By: Gregorio C.
Bailey Homes
My wife and I have been working with Bailey to purchase our first home and have had a great experience with all the staff they have answer all their questions and concerns they are very knowledgeable we are very happy to have chosen Bailey and we highly recommend them
10/25/2014
By: Tom B.
Elko Realty
pretty nice to you when you give your deposit but when its time to get it back they keep a lot more than you are told!! stay away from this place they're bad news.
07/01/2013
By: apexbillboard
Remington Construction Co
Stay away from these guys!! They stood us up on a job where they were digging a foundation for us. We had a crane sitting, concrete on hold, and men standing around for the better part of a day, until we were able to find someone else. This resulted in financial loss and production loss for our company. We learned the hard way..now you don't have to!!
02/07/2013
By: john_galt
Gallagher Properties

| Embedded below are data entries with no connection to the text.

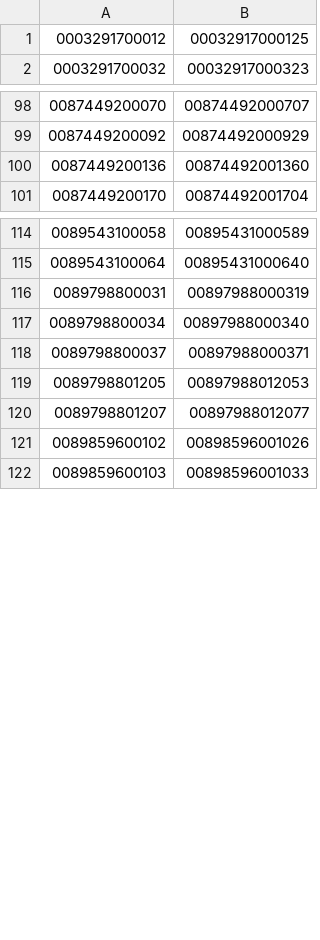
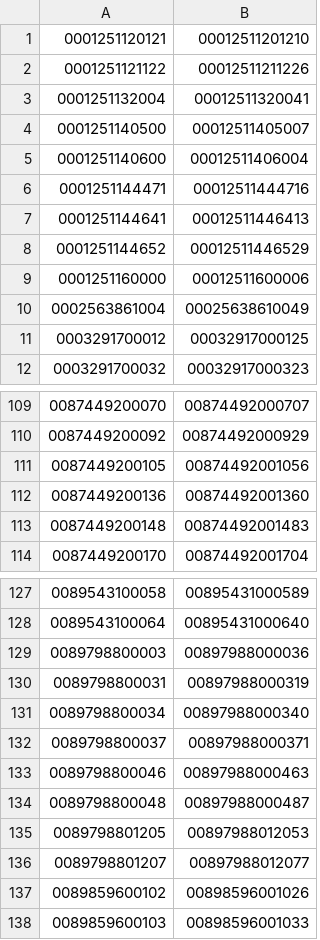
Before and after one commit to WholeFoodsCoop/ItemLists, a CSV file: fairtrade.csv, drawn as a sheet; only a part is shown, gaps mark what is left out; the diff covers the shown part only; the diff names each change by its address in the sheet, - before the commit and + after, or states it on an @@ line.

```diff
--- a/fairtrade.csv
+++ b/fairtrade.csv
+row 1: 0001251120121 | 00012511201210
+row 2: 0001251121122 | 00012511211226
+row 3: 0001251132004 | 00012511320041
+row 4: 0001251140500 | 00012511405007
+row 5: 0001251140600 | 00012511406004
+row 6: 0001251144471 | 00012511444716
+row 7: 0001251144641 | 00012511446413
+row 8: 0001251144652 | 00012511446529
+row 9: 0001251160000 | 00012511600006
+row 10: 0002563861004 | 00025638610049
+row 111: 0087449200105 | 00874492001056
+row 113: 0087449200148 | 00874492001483
+row 129: 0089798800003 | 00897988000036
+row 133: 0089798800046 | 00897988000463
+row 134: 0089798800048 | 00897988000487
```
Also changed, not shown: 1 added row elsewhere in this file, organic.csv.
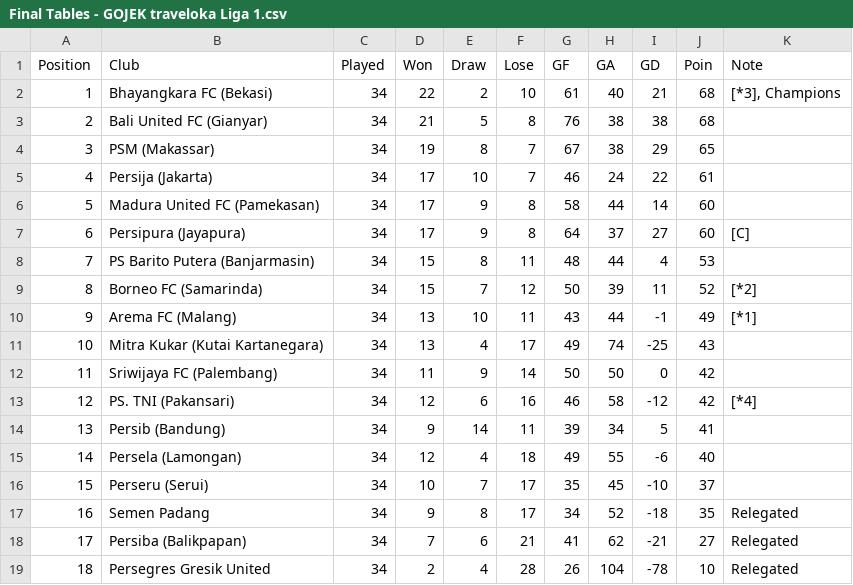
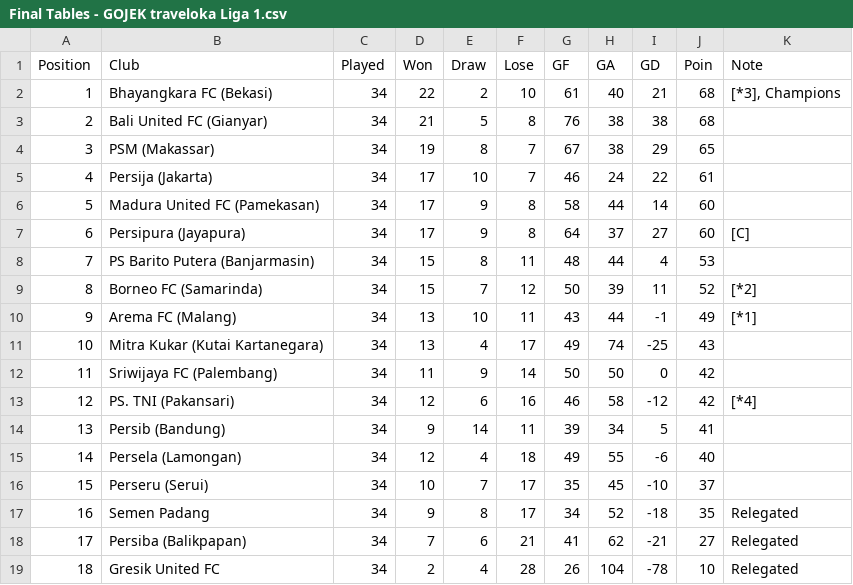
Before and after one commit to rizkyrautra/sportsanalytics, a CSV file: Final Tables - GOJEK traveloka Liga 1.csv, drawn as a sheet.

Commit message:
Update Final Tables - GOJEK traveloka Liga 1.csv

```diff
--- a/Final Tables - GOJEK traveloka Liga 1.csv
+++ b/Final Tables - GOJEK traveloka Liga 1.csv
@@ -18,2 +18,2 @@ Position,Club,Played,Won,Draw,Lose,GF,GA,GD,Poin,Note
 17,Persiba (Balikpapan),34,7,6,21,41,62,-21,27,Relegated
-18,Persegres Gresik United,34,2,4,28,26,104,-78,10,Relegated
+18,Gresik United FC,34,2,4,28,26,104,-78,10,Relegated
```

Expect horrible property management, and indifferent customer service. Our mini-storage unit flooded as a direct result of the lack of maintenance on the building, and holes in the roof and gutters. Gallaghers response - "That's not our problem". So do yourself a favor and rent elsewhere - these people could not care less if your belongings are ruined.
Tips & Advices
If there is ever a dispute regarding payment over the course of the project, a contractor or subcontractor could place a payment claim, or lien, on your property. To avoid this, ask the contractor to sign a lien release, which is a legal agreement that states that any payment accepted is final. This can come in handy if a contractor has his or her own payment issues with their subcontractors. Signing a lien release form certifies that any payment made by a client to the contractor is enough to pay for any goods or services rendered.
Absolutely ask. Paying too much up front offers the homeowner minimal leverage if the quality of work does not meet expectations or contractual specifications. Try to establish a reasonable pay schedule, such as paying 10 percent of the total cost for each 10 percent of the work that is completed. Include this payment plan in the contract, as well.
Before any money changes hands, there should be a contract to sign. Make sure the specifics of the work and all costs are listed in the contract, including details. If you forget to have something included in the contract after signing it, there's rarely a chance of recourse.
Ask the contractor for proof of their certification before signing anything, as well as their proof of insurance. You should also check your homeowners insurance policy to see if they offer coverage for contracted work. You may want to call your insurance provider and ask for more details on what your plan will and won't cover.
Yes. Plans for how the work site will be cleaned at the end of each day as well as at the conclusion of work need to be put in writing. An experienced general contractor should make every effort to keep the workspace clean and prevent dirtying or damaging any other area. Even so, talk with the contractor about the daily schedule, the logistics of transporting workers and equipment, and how cleanup will be handled.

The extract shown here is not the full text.